Lorna did not answer, she did not move as if she were in a trance. Ronan seemed mesmerized as well, seduced by the ghastly spectacle. India looked back at Cragmere. The phantoms were forming a line taking turns lighting hollowed out turnips impaled on pikes. They began to disperse carrying these jack-o-lanterns. When several turned in their direction, Ronan and Lorna were jolted suddenly from their reverie. The night of frolic and adventure had now turned deadly. The couple grabbed hands and bolted back down the path with India right behind them. The three flung themselves down the hill panic stricken, sliding down the scree-covered terrain, grabbing at branches, stumbling and tripping.
At the base of the hill, they broke into a full run. Down the path, they scrambled and just before the glade a huge wolf-like creature jumped into their path, standing stiff-legged, snapping his jaws and snarling. The children froze, fearing the animal would lunge. They heard someone rush forward through the brush to join the creature.
The youngsters almost swooned when four of the white phantoms swooped from the underbrush. In an instant they had restrained India, Lorna, and Ronan. One of the specters ran back into the woods as another stepped up to question the youngsters.
The phantom grabbed Ronan roughly, thrusting his face close to the boy and barked, “What are you doing here!”
The terrified children realized then it was a large man dressed as an apparition. His face was blackened with soot and he wore a long white shirt with a hood. All of the men were dressed the same way making it impossible to identify one from the other. The turnip lanterns shed a dim light on the creature that cornered them earlier.

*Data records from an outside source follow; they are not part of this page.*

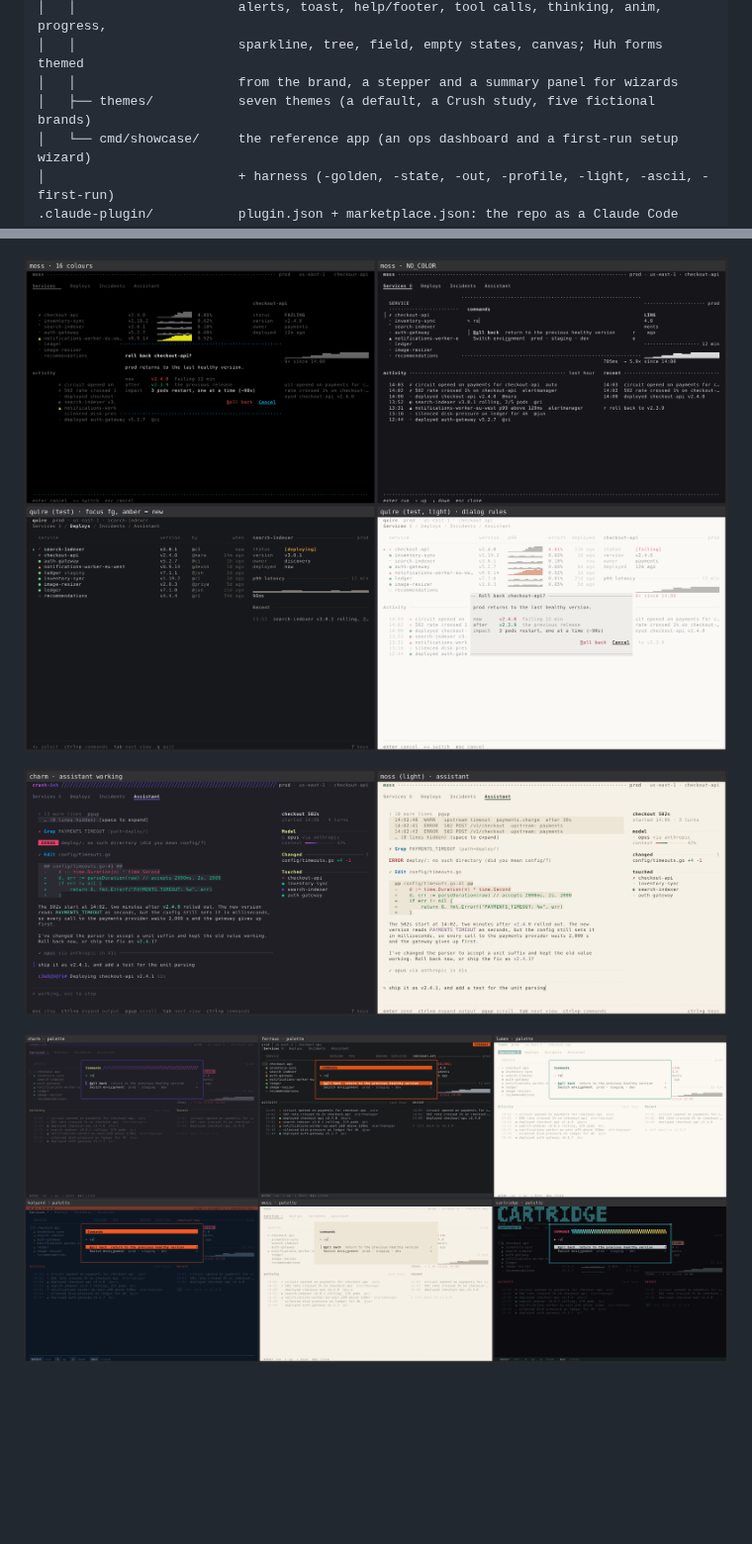
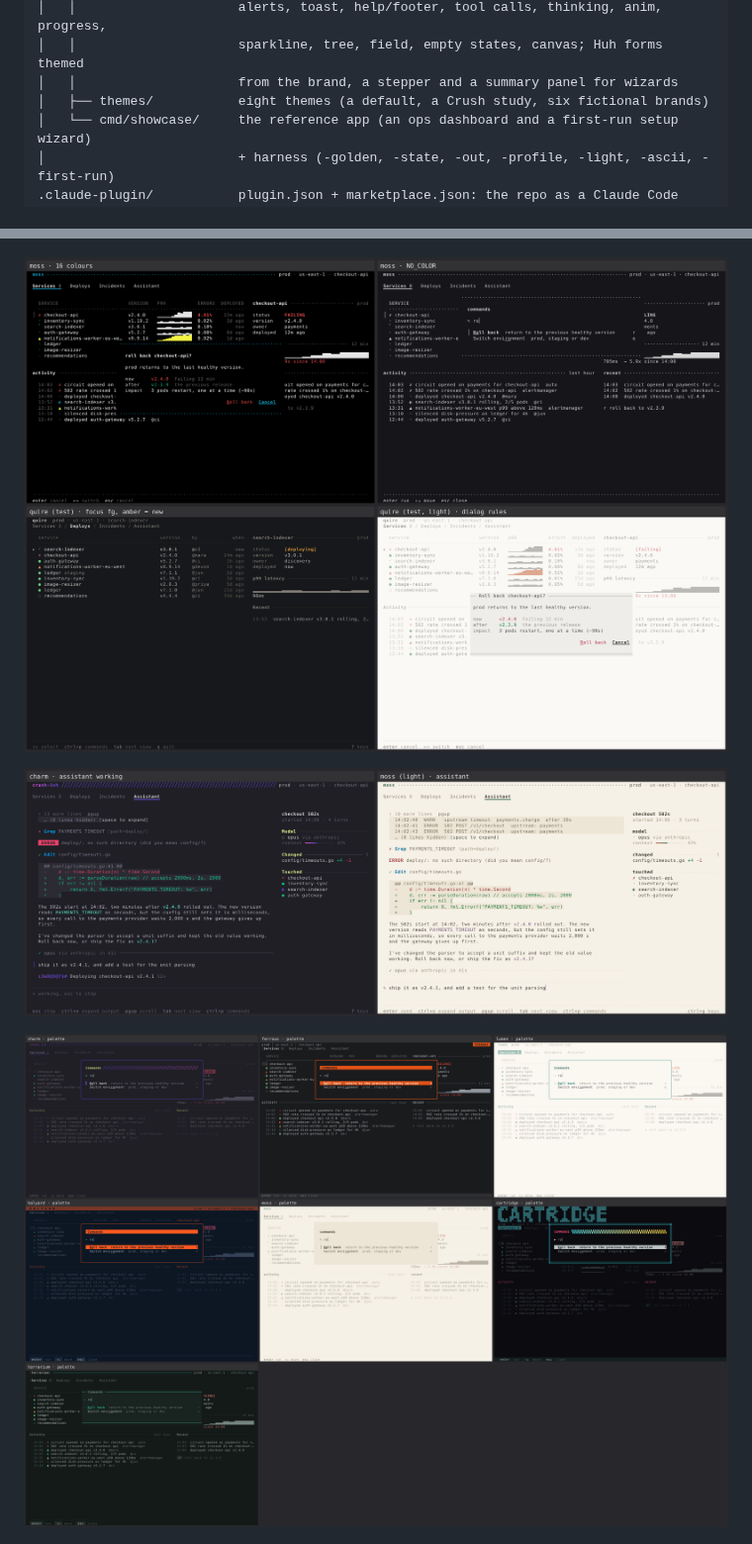
Before and after one commit to jrschumacher/pearl-tui, a Markdown page: README.md, 2 parts joined by grey strips. Shown at 99% size. Rendered like a GitHub page; pictures changed too: docs/images/gallery-palette.png, docs/images/gallery-reduced.png; blank space fills up the shorter version.

```diff
--- a/README.md
+++ b/README.md
@@ -116,7 +116,7 @@ skills/bubbletea-tui/
 │   │                     alerts, toast, help/footer, tool calls, thinking, anim, progress,
 │   │                     sparkline, tree, field, empty states, canvas; Huh forms themed
 │   │                     from the brand, a stepper and a summary panel for wizards
-│   ├── themes/           seven themes (a default, a Crush study, five fictional brands)
+│   ├── themes/           eight themes (a default, a Crush study, six fictional brands)
 │   └── cmd/showcase/     the reference app (an ops dashboard and a first-run setup wizard)
 │                         + harness (-golden, -state, -out, -profile, -light, -ascii, -first-run)
 .claude-plugin/           plugin.json + marketplace.json: the repo as a Claude Code plugin
```
Also changed, not shown: other parts of README.md (+5 -5 lines), docs/images/gallery-modes.png, docs/images/gallery-services.png, 5 other files.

It was a gaunt, surly wolfhound which continued to snarl.
“Who are you? Who sent you here?” continued the man shaking Ronan by the shoulders.

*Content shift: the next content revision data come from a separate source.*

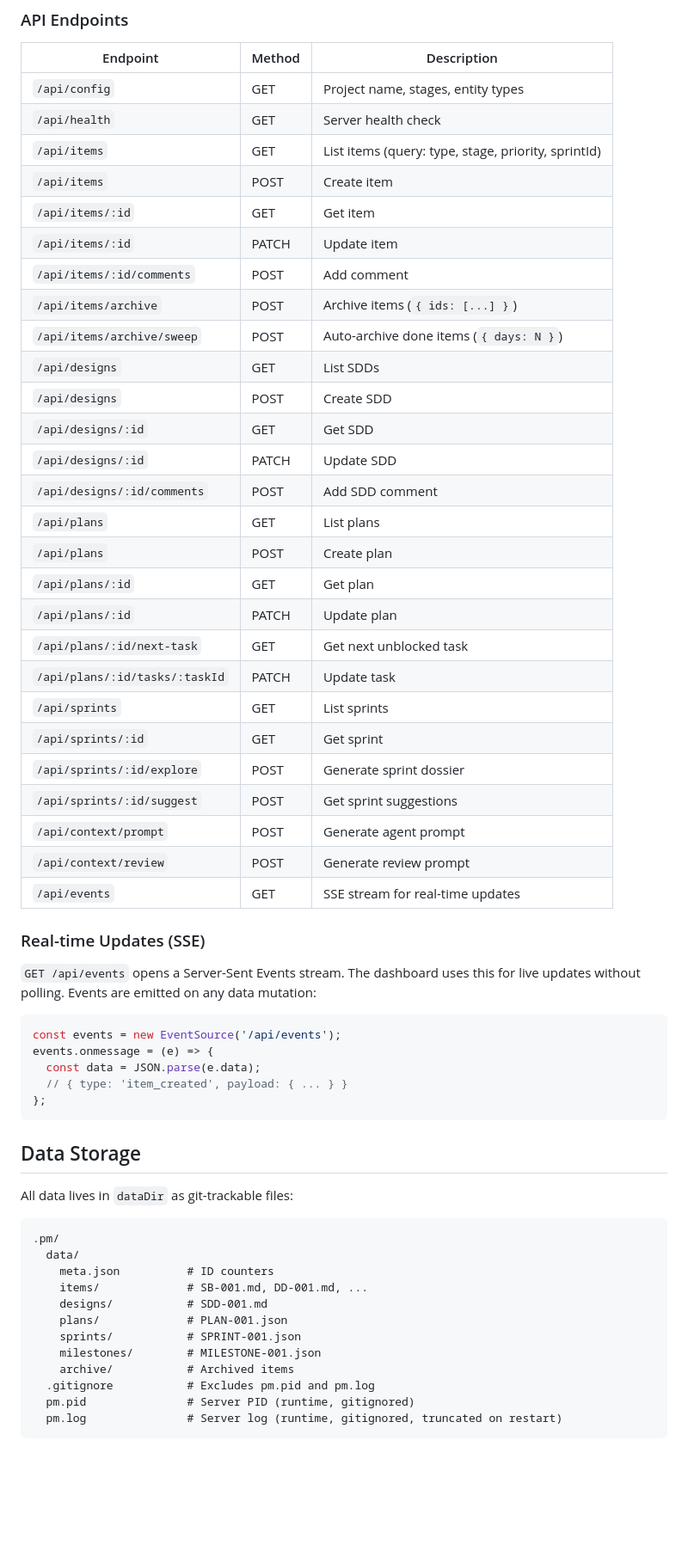
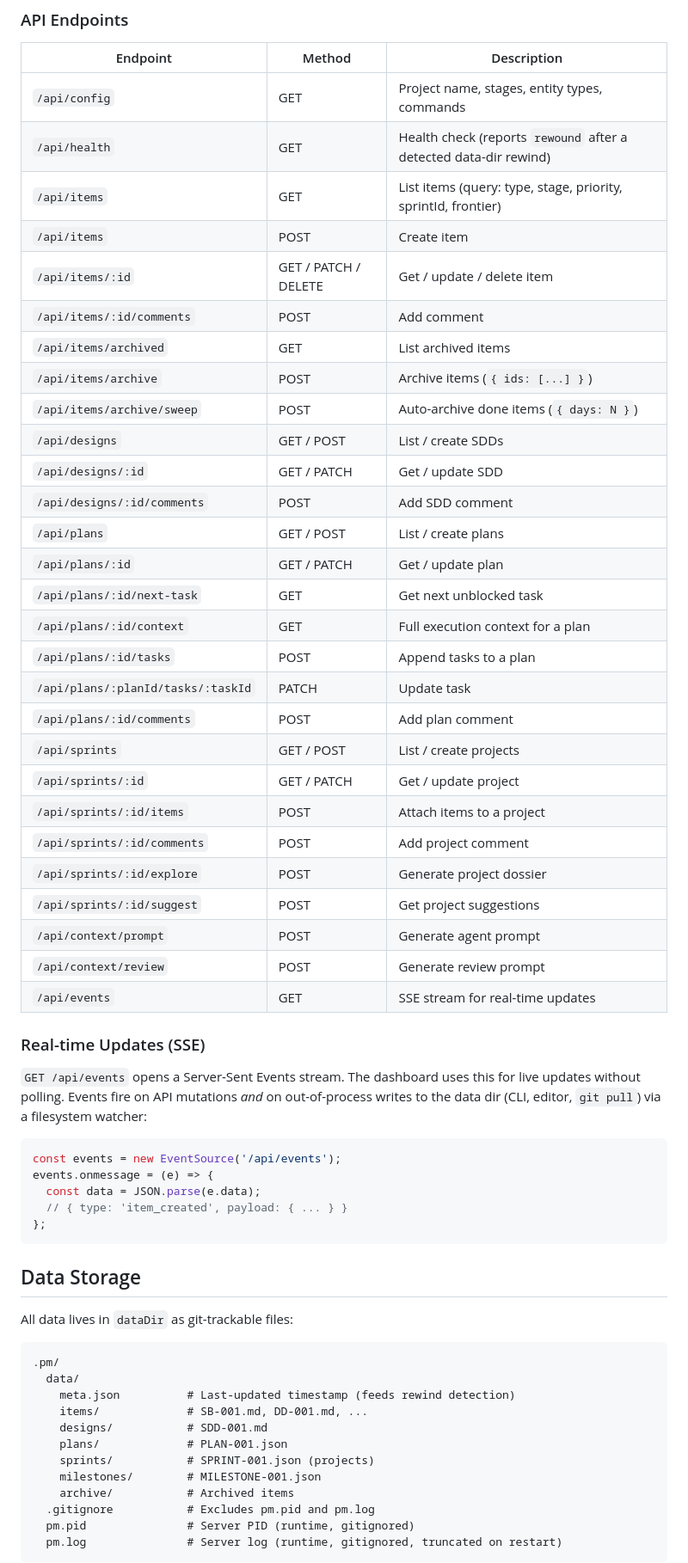
Before and after one commit to TerjeBallestad/pm-board-cli, a Markdown page: README.md, the part around one of its changes. Shown at 86% size. Drawn GitHub-style; blank space fills up the shorter version.

````diff
--- a/README.md
+++ b/README.md
@@ -272,37 +345,38 @@ Point `frontend.dir` at any directory with static files (index.html, JS, CSS). T
 
 | Endpoint | Method | Description |
 |----------|--------|-------------|
-| `/api/config` | GET | Project name, stages, entity types |
-| `/api/health` | GET | Server health check |
-| `/api/items` | GET | List items (query: type, stage, priority, sprintId) |
+| `/api/config` | GET | Project name, stages, entity types, commands |
+| `/api/health` | GET | Health check (reports `rewound` after a detected data-dir rewind) |
+| `/api/items` | GET | List items (query: type, stage, priority, sprintId, frontier) |
 | `/api/items` | POST | Create item |
-| `/api/items/:id` | GET | Get item |
-| `/api/items/:id` | PATCH | Update item |
+| `/api/items/:id` | GET / PATCH / DELETE | Get / update / delete item |
 | `/api/items/:id/comments` | POST | Add comment |
+| `/api/items/archived` | GET | List archived items |
 | `/api/items/archive` | POST | Archive items (`{ ids: [...] }`) |
 | `/api/items/archive/sweep` | POST | Auto-archive done items (`{ days: N }`) |
-| `/api/designs` | GET | List SDDs |
-| `/api/designs` | POST | Create SDD |
-| `/api/designs/:id` | GET | Get SDD |
-| `/api/designs/:id` | PATCH | Update SDD |
+| `/api/designs` | GET / POST | List / create SDDs |
+| `/api/designs/:id` | GET / PATCH | Get / update SDD |
 | `/api/designs/:id/comments` | POST | Add SDD comment |
-| `/api/plans` | GET | List plans |
-| `/api/plans` | POST | Create plan |
-| `/api/plans/:id` | GET | Get plan |
-| `/api/plans/:id` | PATCH | Update plan |
+| `/api/plans` | GET / POST | List / create plans |
+| `/api/plans/:id` | GET / PATCH | Get / update plan |
 | `/api/plans/:id/next-task` | GET | Get next unblocked task |
-| `/api/plans/:id/tasks/:taskId` | PATCH | Update task |
-| `/api/sprints` | GET | List sprints |
-| `/api/sprints/:id` | GET | Get sprint |
-| `/api/sprints/:id/explore` | POST | Generate sprint dossier |
-| `/api/sprints/:id/suggest` | POST | Get sprint suggestions |
+| `/api/plans/:id/context` | GET | Full execution context for a plan |
+| `/api/plans/:id/tasks` | POST | Append tasks to a plan |
+| `/api/plans/:planId/tasks/:taskId` | PATCH | Update task |
+| `/api/plans/:id/comments` | POST | Add plan comment |
+| `/api/sprints` | GET / POST | List / create projects |
+| `/api/sprints/:id` | GET / PATCH | Get / update project |
+| `/api/sprints/:id/items` | POST | Attach items to a project |
+| `/api/sprints/:id/comments` | POST | Add project comment |
+| `/api/sprints/:id/explore` | POST | Generate project dossier |
+| `/api/sprints/:id/suggest` | POST | Get project suggestions |
 | `/api/context/prompt` | POST | Generate agent prompt |
 | `/api/context/review` | POST | Generate review prompt |
 | `/api/events` | GET | SSE stream for real-time updates |
 
 ### Real-time Updates (SSE)
 
-`GET /api/events` opens a Server-Sent Events stream. The dashboard uses this for live updates without polling. Events are emitted on any data mutation:
+`GET /api/events` opens a Server-Sent Events stream. The dashboard uses this for live updates without polling. Events fire on API mutations *and* on out-of-process writes to the data dir (CLI, editor, `git pull`) via a filesystem watcher:
 
 ```javascript
 const events = new EventSource('/api/events');
@@ -319,11 +393,11 @@ All data lives in `dataDir` as git-trackable files:
 ```
 .pm/
   data/
-    meta.json          # ID counters
+    meta.json          # Last-updated timestamp (feeds rewind detection)
     items/             # SB-001.md, DD-001.md, ...
     designs/           # SDD-001.md
     plans/             # PLAN-001.json
-    sprints/           # SPRINT-001.json
+    sprints/           # SPRINT-001.json (projects)
     milestones/        # MILESTONE-001.json
     archive/           # Archived items
   .gitignore           # Excludes pm.pid and pm.log
````
Also changed, not shown: other parts of README.md (+115 -44 lines).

“Ronan, Ronan McCormick, son of Pol McCormick,” the boy stuttered.
The man swung around and faced the girls. “And you?”
Lorna tried to speak, but no words came.

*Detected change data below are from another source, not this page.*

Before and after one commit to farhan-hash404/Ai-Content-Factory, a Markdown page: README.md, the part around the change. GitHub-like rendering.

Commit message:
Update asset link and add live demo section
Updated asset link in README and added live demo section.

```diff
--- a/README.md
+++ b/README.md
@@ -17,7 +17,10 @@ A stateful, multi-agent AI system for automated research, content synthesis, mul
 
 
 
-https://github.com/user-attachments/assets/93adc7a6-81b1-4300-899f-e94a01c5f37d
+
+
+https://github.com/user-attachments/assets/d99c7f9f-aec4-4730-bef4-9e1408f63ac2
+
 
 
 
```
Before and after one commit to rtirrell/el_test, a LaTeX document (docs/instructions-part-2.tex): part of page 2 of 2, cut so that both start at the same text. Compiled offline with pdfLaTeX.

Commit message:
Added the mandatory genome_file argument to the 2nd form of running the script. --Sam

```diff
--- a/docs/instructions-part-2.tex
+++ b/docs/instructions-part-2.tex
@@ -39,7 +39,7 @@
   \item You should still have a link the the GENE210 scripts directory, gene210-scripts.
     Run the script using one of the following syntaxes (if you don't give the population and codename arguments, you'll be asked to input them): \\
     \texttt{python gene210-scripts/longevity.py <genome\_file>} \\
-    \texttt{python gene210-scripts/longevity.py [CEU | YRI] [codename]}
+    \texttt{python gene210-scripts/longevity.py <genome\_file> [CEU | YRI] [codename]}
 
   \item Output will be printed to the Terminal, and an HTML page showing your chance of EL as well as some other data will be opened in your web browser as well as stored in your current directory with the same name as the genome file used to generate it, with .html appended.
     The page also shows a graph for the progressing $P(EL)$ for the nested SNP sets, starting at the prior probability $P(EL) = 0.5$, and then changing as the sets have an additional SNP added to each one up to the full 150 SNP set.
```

India stammered, “In--India Allen and my cousin Lorna Allen.”
The man’s eyes grew large and he straightened up looking at his comrades. He turned back to the girls, his nostrils flared. “So, the landlord has sent spies!”
“No, no sir! We are not spies,” pleaded India.
Suddenly there was the thundering of hooves on the path as two more phantoms appeared. India’s jaw dropped when she realized one of the riders was the leader from the inferno. He too wore a long white shirt, but instead of a blackened face, he wore a mask made from the head of a goat.
The man who had been interrogating them said, “The girls are children of the landlord, sir.”
The masked leader threw his leg over the steed and jumped to the ground approaching India. Sweat drenched her body. He leered down at her, and when he grabbed her arms, she began to feel dizzy. He bent over, and his mask came so close to her face she thought it was going to hit her in the forehead.
He jerked her arm and growled, “Know this you little wench, I have memorized your face and I know where you live. If you tell anyone, mark my words, I will come when you sleep and gut you like a fish.”
The goat mask leered down at her. He smelled of sandalwood, and the thick heavy scent choked India. It was the last thing she remembered before falling into a swoon.
When India awoke, he was gone. Remembering his odor, she rolled over and began to wretch. Afterward, one of the men yanked her to her feet. He pushed the three of them into the glade telling them to run home and not look back. Ronan ran to his family cottage, and the girls flew back to the manor unnoticed.
Lorna's mother and the servants remained ignorant of the girl’s midnight excursion, but they did note a marked change in them. Lorna awakened every night for a month after the ordeal, terrified and convinced someone was lurking in her room. India simply stopped eating, wanting nothing more than to return home to the Ballydunne Valley. County Cork was the distance she needed to find peace of mind.
Time passed and she did find some peace. As the years passed, India dismissed the terror of that night as schoolgirl merely dramatics, but whenever she smelled sandalwood, a queer feeling crept up her spine. It was at those times a small part of her wondered if the hideous monster would ever find her again.